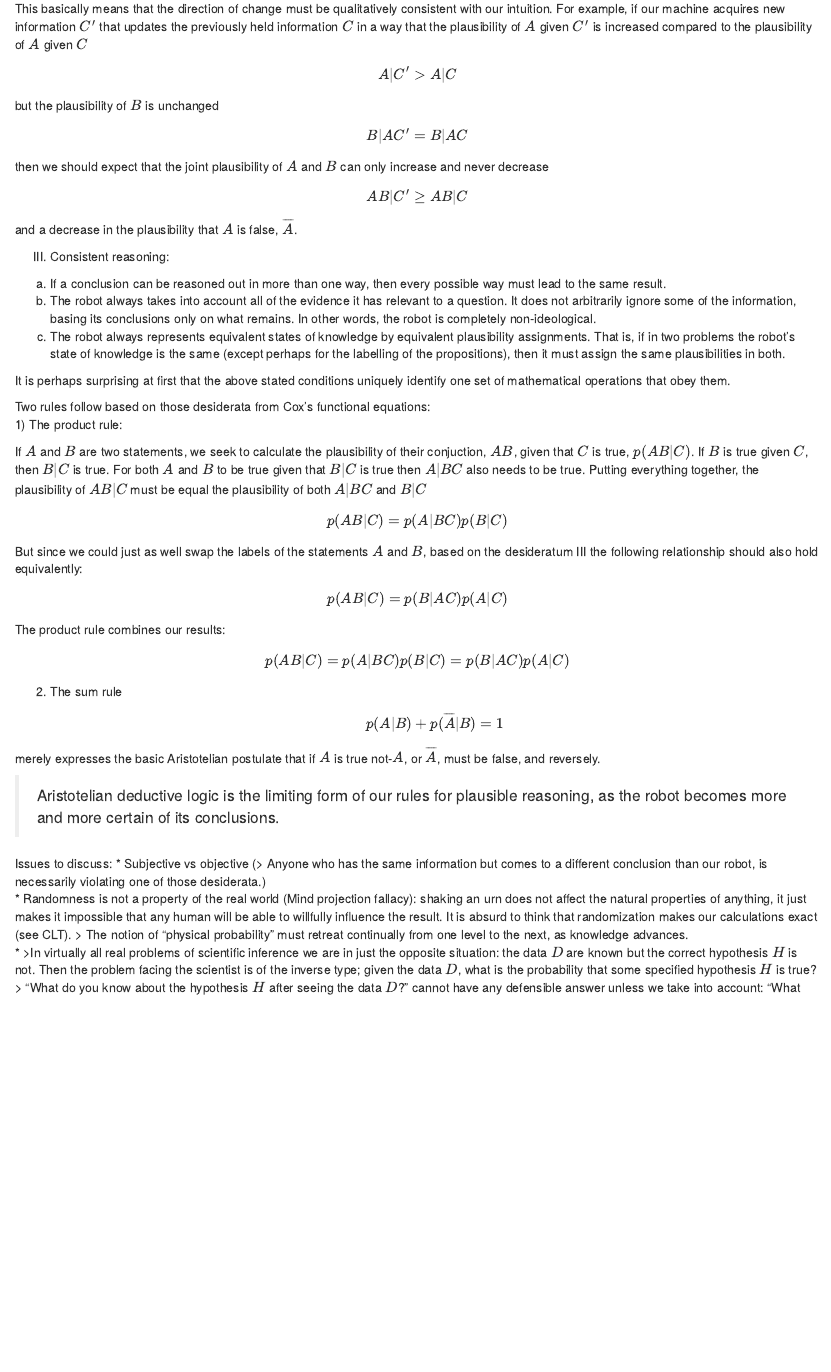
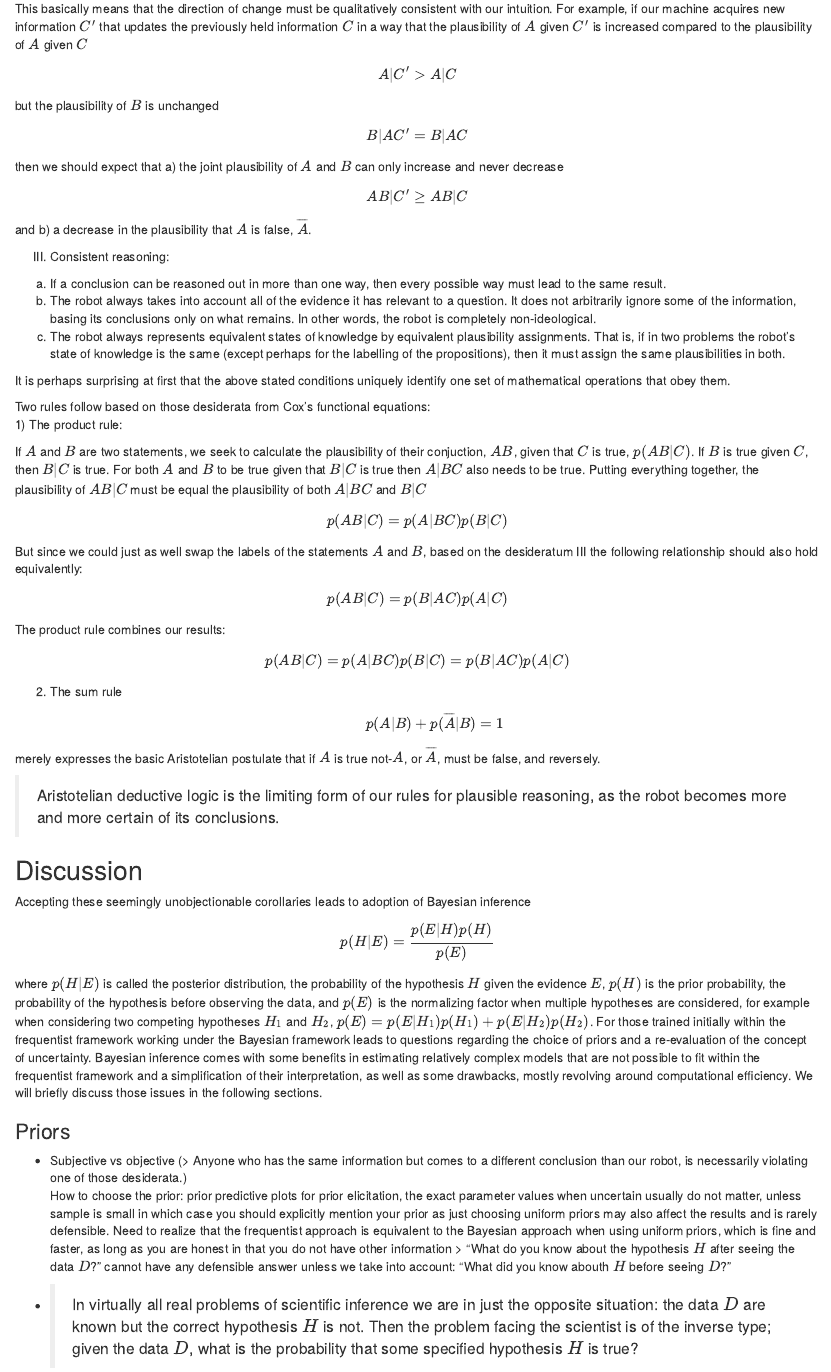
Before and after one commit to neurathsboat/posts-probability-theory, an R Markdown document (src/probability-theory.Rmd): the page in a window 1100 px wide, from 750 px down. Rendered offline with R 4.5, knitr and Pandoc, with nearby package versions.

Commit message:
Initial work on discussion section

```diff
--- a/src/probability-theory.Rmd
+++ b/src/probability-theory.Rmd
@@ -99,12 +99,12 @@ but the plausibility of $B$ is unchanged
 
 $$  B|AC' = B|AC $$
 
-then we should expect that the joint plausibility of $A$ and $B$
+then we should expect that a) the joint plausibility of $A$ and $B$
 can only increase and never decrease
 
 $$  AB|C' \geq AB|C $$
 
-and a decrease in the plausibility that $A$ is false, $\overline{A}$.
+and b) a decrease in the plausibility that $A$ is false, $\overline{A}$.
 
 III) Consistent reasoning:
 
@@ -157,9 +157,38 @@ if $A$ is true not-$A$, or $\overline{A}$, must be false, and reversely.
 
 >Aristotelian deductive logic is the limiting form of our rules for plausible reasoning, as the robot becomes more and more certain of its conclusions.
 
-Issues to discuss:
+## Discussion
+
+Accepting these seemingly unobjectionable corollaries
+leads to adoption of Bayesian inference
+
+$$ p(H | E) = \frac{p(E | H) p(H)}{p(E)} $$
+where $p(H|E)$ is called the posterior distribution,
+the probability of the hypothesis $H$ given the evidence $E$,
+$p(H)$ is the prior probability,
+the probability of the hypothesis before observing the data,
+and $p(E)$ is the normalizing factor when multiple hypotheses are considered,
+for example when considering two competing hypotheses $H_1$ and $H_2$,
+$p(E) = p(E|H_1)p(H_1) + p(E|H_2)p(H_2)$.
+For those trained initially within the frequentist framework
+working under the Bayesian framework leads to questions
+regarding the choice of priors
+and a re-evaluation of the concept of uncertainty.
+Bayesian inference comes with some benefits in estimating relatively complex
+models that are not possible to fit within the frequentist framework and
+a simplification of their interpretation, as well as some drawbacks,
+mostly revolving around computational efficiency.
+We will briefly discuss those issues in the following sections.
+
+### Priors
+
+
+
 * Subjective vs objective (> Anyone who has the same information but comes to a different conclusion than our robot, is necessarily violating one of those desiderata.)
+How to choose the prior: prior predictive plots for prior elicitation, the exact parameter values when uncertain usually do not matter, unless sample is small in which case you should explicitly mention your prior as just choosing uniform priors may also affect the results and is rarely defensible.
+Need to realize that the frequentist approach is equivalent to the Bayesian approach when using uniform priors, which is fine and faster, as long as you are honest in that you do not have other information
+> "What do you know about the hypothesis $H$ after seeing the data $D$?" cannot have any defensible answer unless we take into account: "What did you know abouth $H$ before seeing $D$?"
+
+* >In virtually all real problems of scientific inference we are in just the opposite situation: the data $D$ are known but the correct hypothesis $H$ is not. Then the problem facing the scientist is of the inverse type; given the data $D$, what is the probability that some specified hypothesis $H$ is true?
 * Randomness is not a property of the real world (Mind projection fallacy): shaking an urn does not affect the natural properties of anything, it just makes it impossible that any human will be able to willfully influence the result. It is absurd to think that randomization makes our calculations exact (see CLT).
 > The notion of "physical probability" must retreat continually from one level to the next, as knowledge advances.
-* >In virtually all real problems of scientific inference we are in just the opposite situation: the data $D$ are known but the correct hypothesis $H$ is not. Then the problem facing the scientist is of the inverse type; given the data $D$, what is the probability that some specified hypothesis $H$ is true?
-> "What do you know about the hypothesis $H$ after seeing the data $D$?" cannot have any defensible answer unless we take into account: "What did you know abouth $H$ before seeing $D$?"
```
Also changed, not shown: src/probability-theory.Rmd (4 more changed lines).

* * *

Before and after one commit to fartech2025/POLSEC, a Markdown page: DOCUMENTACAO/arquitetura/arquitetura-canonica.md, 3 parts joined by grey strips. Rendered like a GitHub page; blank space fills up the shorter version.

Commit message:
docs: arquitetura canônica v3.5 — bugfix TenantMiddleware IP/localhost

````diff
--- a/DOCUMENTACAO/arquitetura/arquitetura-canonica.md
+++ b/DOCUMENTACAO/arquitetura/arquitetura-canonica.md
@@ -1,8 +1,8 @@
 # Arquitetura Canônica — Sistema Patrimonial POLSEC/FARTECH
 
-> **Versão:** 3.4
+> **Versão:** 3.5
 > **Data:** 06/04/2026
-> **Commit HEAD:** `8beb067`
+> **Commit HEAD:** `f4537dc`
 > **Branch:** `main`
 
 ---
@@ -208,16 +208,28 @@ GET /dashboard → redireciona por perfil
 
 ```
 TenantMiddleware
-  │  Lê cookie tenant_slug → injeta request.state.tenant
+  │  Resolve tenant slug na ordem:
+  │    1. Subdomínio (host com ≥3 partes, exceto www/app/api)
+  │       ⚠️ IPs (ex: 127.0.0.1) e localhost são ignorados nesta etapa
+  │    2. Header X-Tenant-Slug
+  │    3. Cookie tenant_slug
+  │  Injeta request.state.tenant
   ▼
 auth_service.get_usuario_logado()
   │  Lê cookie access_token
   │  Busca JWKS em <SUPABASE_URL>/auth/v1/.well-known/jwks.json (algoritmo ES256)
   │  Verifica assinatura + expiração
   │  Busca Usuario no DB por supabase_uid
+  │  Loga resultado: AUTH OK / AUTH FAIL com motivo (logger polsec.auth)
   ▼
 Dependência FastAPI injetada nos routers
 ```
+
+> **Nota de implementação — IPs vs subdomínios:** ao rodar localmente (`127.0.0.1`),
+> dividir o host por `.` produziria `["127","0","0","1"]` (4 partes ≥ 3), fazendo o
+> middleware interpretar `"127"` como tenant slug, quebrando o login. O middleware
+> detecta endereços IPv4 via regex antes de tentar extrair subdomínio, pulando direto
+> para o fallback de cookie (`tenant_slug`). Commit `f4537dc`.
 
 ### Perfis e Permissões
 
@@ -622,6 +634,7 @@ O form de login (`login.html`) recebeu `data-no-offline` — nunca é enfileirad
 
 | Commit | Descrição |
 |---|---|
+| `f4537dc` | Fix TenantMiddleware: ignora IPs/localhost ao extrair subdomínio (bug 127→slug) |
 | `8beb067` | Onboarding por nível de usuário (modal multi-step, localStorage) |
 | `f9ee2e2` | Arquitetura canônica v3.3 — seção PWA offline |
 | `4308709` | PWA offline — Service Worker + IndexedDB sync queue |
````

* What is required:
Which of the lines in the material carry the string "defensible"? Pull them out.

* Exercise response:
+How to choose the prior: prior predictive plots for prior elicitation, the exact parameter values when uncertain usually do not matter, unless sample is small in which case you should explicitly mention your prior as just choosing uniform priors may also affect the results and is rarely defensible.
+> "What do you know about the hypothesis $H$ after seeing the data $D$?" cannot have any defensible answer unless we take into account: "What did you know abouth $H$ before seeing $D$?"
-> "What do you know about the hypothesis $H$ after seeing the data $D$?" cannot have any defensible answer unless we take into account: "What did you know abouth $H$ before seeing $D$?"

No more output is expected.